* _Work order_: From the entries below, output the line with "Before and after one commit to sndg-arg/targetpathogenweb, a" and each following line up to and including the line with "pending item to reflect that.", exactly as written.

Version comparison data
# # #

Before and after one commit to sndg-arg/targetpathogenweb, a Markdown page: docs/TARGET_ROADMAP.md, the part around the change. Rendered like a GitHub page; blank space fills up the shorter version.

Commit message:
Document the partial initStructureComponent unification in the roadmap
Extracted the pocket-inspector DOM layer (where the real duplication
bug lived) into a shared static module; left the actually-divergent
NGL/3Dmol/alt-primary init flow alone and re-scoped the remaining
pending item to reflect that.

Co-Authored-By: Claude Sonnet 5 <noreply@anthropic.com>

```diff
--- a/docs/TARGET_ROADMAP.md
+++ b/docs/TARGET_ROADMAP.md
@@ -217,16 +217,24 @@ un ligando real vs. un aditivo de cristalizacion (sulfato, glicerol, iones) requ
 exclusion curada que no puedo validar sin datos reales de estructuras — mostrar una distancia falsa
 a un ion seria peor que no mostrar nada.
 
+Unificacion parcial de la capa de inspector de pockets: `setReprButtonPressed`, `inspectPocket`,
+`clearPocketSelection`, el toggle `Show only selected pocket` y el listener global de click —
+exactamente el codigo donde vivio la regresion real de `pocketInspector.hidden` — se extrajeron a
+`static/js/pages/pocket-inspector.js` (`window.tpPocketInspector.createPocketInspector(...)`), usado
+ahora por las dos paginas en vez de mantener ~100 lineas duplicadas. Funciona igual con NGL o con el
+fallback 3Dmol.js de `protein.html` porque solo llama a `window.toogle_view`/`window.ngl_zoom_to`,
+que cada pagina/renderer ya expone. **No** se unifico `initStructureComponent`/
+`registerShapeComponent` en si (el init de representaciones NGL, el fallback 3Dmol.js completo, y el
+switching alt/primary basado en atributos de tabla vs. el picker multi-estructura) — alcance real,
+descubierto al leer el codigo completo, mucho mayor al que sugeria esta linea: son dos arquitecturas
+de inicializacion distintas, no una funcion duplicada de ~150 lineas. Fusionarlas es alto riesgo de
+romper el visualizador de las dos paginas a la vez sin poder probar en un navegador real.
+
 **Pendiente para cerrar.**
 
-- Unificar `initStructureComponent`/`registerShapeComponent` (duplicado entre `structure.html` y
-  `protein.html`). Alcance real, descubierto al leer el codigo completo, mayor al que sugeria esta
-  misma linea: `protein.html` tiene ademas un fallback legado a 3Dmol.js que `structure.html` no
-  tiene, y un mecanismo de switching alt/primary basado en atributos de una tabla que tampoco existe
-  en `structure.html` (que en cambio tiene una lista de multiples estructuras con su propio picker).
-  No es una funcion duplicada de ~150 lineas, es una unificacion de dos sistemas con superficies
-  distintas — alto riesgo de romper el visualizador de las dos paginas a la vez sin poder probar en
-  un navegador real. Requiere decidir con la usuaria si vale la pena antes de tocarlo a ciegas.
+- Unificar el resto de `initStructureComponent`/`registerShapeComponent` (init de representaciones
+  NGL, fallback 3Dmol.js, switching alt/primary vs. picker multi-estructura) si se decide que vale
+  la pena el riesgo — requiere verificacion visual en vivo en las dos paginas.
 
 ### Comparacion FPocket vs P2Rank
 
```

# # #

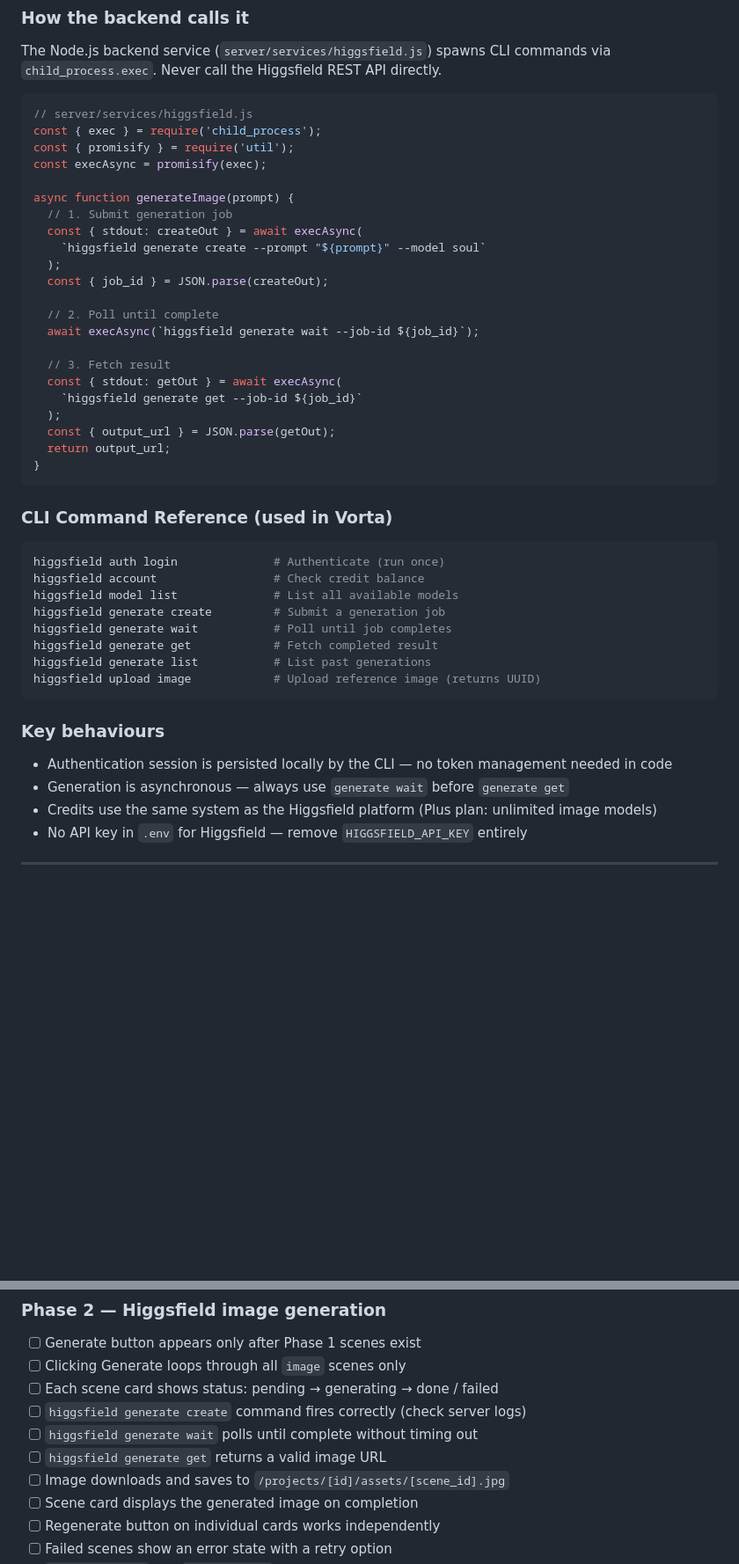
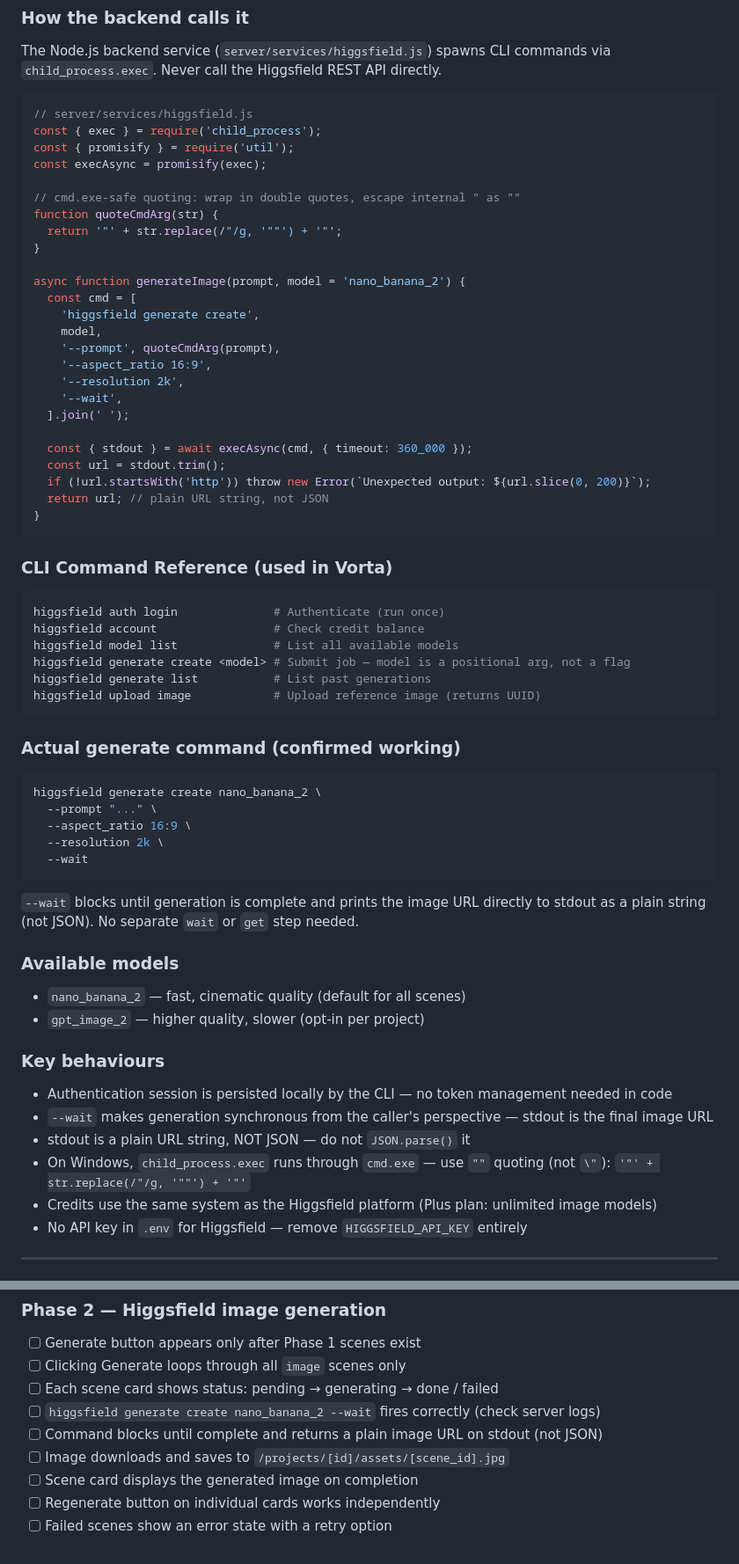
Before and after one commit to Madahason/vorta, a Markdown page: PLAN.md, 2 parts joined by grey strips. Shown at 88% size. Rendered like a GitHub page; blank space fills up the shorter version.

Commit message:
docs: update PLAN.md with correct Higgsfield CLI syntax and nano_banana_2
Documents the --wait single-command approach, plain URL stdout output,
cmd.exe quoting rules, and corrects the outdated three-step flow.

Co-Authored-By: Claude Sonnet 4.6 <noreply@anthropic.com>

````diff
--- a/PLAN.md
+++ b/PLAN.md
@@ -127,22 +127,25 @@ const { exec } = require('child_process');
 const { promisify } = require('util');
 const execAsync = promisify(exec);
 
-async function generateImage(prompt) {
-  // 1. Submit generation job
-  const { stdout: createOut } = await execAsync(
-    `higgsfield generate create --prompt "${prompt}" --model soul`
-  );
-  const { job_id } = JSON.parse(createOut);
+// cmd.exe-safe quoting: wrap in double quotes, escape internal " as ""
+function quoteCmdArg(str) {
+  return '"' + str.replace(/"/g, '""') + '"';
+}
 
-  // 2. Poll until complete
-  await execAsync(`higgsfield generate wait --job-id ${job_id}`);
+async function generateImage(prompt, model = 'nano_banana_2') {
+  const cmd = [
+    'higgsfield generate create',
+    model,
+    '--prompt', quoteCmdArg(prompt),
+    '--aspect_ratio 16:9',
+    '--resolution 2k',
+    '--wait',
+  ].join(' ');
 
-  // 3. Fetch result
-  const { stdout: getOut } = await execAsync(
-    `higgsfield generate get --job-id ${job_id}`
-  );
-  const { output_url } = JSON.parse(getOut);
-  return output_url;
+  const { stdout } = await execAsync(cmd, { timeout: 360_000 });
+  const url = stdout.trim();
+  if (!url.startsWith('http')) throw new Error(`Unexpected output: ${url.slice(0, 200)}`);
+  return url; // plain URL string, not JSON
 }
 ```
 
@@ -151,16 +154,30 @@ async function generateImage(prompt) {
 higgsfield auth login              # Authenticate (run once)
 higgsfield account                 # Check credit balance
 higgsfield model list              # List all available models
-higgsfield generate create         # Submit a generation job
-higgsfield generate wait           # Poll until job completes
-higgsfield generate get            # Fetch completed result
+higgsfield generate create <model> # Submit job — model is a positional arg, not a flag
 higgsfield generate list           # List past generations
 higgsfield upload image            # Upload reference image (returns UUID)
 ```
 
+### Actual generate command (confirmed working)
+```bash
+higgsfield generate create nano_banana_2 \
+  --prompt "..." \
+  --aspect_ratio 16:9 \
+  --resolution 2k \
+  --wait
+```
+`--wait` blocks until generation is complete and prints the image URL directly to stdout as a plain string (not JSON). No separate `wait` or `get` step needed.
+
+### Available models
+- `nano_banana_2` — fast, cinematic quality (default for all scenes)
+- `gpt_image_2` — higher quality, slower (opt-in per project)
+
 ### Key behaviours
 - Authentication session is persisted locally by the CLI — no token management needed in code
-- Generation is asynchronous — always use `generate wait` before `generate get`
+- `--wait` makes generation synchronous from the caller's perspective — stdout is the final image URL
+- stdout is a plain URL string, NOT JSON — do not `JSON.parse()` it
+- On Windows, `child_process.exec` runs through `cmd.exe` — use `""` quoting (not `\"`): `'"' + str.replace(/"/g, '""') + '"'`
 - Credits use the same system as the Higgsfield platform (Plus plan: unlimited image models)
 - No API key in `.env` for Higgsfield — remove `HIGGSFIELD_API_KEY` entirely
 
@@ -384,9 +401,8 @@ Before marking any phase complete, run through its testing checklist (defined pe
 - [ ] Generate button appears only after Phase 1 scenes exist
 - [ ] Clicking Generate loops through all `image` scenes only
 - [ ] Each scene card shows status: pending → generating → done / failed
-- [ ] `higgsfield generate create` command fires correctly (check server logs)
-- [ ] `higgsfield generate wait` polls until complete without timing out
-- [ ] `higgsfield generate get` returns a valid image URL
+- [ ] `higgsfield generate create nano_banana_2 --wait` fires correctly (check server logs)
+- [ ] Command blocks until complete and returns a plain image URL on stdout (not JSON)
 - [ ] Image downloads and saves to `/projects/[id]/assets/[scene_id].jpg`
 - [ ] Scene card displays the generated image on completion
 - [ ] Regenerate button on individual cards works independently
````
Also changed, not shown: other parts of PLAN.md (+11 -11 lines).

# # #

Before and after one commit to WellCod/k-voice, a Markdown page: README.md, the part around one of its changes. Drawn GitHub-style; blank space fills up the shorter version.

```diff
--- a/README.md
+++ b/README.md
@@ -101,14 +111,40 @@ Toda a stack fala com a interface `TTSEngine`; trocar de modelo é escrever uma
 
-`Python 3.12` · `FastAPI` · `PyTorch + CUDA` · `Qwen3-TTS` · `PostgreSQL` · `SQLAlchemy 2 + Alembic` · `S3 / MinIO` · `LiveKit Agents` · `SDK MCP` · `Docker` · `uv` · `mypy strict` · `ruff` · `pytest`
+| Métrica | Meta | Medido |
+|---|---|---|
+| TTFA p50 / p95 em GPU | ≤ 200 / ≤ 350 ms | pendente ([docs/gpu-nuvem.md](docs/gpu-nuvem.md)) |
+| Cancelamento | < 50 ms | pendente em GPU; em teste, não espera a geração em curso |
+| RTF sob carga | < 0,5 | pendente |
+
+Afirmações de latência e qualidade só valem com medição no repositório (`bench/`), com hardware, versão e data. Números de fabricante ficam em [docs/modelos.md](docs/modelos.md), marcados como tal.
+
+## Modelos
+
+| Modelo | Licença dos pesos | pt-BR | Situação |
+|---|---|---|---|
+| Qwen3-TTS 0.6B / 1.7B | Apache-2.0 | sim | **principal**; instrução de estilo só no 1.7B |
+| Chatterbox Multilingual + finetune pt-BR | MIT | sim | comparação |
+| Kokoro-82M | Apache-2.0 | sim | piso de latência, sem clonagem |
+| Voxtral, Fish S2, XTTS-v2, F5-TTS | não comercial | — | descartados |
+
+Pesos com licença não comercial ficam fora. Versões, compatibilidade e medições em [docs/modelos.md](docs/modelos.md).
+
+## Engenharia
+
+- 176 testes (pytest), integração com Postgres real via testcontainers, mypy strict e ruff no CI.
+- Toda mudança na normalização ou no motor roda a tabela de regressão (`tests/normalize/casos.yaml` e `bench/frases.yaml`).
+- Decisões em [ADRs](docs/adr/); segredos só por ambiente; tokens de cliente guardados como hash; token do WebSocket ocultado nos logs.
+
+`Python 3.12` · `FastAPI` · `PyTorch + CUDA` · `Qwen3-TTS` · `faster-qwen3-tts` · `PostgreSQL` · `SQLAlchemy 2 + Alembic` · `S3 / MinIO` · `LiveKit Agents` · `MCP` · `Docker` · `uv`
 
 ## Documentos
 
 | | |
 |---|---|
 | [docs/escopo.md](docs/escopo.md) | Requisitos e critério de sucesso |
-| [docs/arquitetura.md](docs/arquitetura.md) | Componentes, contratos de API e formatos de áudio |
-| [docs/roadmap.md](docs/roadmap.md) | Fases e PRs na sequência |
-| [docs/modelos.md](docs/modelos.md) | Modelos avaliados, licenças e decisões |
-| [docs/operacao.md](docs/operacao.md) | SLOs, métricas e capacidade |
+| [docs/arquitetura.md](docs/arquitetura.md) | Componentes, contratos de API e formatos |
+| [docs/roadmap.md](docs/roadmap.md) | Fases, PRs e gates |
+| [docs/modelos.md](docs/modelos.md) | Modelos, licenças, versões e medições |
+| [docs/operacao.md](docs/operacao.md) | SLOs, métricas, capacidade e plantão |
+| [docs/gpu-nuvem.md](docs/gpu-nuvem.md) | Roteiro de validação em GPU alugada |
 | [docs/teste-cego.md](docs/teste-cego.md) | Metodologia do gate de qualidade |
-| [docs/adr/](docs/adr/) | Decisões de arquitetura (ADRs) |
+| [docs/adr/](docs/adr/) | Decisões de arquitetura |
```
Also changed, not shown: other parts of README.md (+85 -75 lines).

# # #

* _Result_:
Before and after one commit to sndg-arg/targetpathogenweb, a Markdown page: docs/TARGET_ROADMAP.md, the part around the change. Rendered like a GitHub page; blank space fills up the shorter version.

Commit message:
Document the partial initStructureComponent unification in the roadmap
Extracted the pocket-inspector DOM layer (where the real duplication
bug lived) into a shared static module; left the actually-divergent
NGL/3Dmol/alt-primary init flow alone and re-scoped the remaining
pending item to reflect that.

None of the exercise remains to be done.